The first step in the collection of medicinal plants is to acquaint oneself with the market demands. Dealers in crude botanical drugs usually publish lists of the plants they handle and indicate the general range of prices. With such information at hand, and with the aid of this publication, the prospective collector should be able to determine which plants found in his locality offer the best opportunity for profit.
It frequently happens that after gathering considerable quantities of some plant the collector finds that the market is fully supplied at the time and either there is no sale for it or it can be sold only at a price that will not compensate him for his labor. Such a situation may usually be avoided by first submitting representative samples of the material to be collected, together with a statement of the approximate quantity that can be furnished, to a number of reliable dealers This will generally bring information concerning the market possibilities and the returns that may be expected. Such procedure is especially recommended in the case of plants that are liable to deteriorate in a relatively short time, making it inadvisable to hold them until market conditions improve. Some of the dealers in crude drugs are willing to cooperate in this way with collectors, in order to prevent loss through overcollection and to encourage the collection of adequate supplies of the most-needed plants.
The medicinal value of botanical drugs depends to a large extent on the time of their collection. Roots from annual plants should generally be dug just before the flowering period; those of biennial and perennial plants should be gathered late in the fall or early in the spring, because during the growing season they are deficient in their active constituents and are of poorer quality generally. Barks also should preferably be collected during the dormant season when the sap is not flowing. Leaves and herbs are of most value when collected during the flowering period or just before they have finished growing. Flowers should always be gathered when they first open. Wherever definite information on these points has been available it has been included in the discussion of the various plants.
The proper preparation of the collected material is of the utmost importance. If the material contains dirt or other foreign matter, or if it is moldy or has an undesirable color or odor, it may be rejected by the dealers or purchased only at a reduced price. [loots should be thoroughly freed from adhering soil and other dirt. Fibrous roots, or rootstocks with numerous small roots or rootless, require careful washing to remove such foreign matter. The larger stems of herbs and leaves should be discarded, as they possess little or no value, and leaves that are partly dried from age or that are discolored or injured by disease or insects should be excluded if the best price is to be obtained.
The material must be carefully dried. All plant material, in whatever form, is easily spoiled in both appearance and value if improper methods are used to remove the large quantity of moisture that is usually present. Fleshy roots dry very slowly and frequently become moldy unless they are sliced across or lengthwise to permit more rapid evaporation of the moisture. In the drug market such roots occur m various forms, and information on this point should be secured from the dealers or from experienced collectors so that the dried material may conform to market requirements. Leaves readily lose their green color while drying and sometimes become brown or even black. They should, therefore, be spread out in a well-ventilated room, especially in cloudy weather, and dried as rapidly as possible. Exposure to direct bright sunlight is undesirable because it frequently causes bleaching of the leaves. Fruits, particularly those that are juicy, are especially difficult to handle on account of their tendency to become sour or moldy. They should preferably be spread out in thin layers on wire or cloth screens that will permit a thorough circulation of air end on which they can be frequently stirred. Seeds must be thoroughly cured; even ripe seeds that appear to be dry will frequently heat and spoil if stored without having been spread out and allowed to dry for at least several days.

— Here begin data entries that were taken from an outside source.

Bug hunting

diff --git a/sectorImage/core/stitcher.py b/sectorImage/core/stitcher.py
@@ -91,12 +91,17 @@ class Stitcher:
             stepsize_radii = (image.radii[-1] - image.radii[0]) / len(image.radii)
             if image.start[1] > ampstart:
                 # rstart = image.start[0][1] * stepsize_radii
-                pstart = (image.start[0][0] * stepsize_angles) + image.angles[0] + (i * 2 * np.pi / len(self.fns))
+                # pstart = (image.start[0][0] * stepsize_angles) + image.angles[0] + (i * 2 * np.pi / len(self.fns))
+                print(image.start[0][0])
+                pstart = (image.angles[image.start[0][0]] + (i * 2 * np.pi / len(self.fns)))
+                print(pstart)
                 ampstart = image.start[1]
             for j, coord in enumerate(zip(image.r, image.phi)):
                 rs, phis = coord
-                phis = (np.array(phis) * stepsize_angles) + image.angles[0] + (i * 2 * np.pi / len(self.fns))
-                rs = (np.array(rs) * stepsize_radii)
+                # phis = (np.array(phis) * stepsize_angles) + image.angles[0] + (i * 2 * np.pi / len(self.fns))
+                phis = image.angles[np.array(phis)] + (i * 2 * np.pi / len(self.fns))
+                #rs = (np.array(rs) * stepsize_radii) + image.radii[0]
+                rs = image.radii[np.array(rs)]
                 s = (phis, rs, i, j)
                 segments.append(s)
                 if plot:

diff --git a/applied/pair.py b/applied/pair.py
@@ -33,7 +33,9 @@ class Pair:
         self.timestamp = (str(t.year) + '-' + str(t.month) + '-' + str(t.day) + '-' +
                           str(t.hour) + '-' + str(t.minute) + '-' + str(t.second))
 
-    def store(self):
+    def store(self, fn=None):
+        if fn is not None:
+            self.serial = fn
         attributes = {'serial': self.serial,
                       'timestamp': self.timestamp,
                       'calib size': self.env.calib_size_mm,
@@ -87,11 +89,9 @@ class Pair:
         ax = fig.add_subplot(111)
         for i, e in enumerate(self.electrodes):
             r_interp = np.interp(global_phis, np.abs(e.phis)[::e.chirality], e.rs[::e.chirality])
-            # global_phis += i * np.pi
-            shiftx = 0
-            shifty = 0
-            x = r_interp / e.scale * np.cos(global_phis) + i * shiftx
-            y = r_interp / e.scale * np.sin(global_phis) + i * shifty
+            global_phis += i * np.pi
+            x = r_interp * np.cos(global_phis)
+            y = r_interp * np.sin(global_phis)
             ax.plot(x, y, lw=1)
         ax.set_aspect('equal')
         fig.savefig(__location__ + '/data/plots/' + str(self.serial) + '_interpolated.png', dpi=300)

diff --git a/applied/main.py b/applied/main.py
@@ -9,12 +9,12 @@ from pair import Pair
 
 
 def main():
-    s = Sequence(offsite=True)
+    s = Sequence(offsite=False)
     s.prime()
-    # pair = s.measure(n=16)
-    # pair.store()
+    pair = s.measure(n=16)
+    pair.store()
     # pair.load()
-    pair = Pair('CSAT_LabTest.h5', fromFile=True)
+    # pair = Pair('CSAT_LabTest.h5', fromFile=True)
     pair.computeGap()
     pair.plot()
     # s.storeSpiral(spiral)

The best way to store the dried material is to pack it in clean bags or boxes. If, however, the material is likely to be injured by exposure to air or light, or if it is subject to the attack of insects, it should be placed in tightly closed cans or other receptacles and marketed at the earliest opportunity.
Note: More detailed information on the drying of crude drugs, including also directions for constructing drying rooms and sheds, is contained in Farmers' Bulletin No. 1231 Drying Crude Drugs.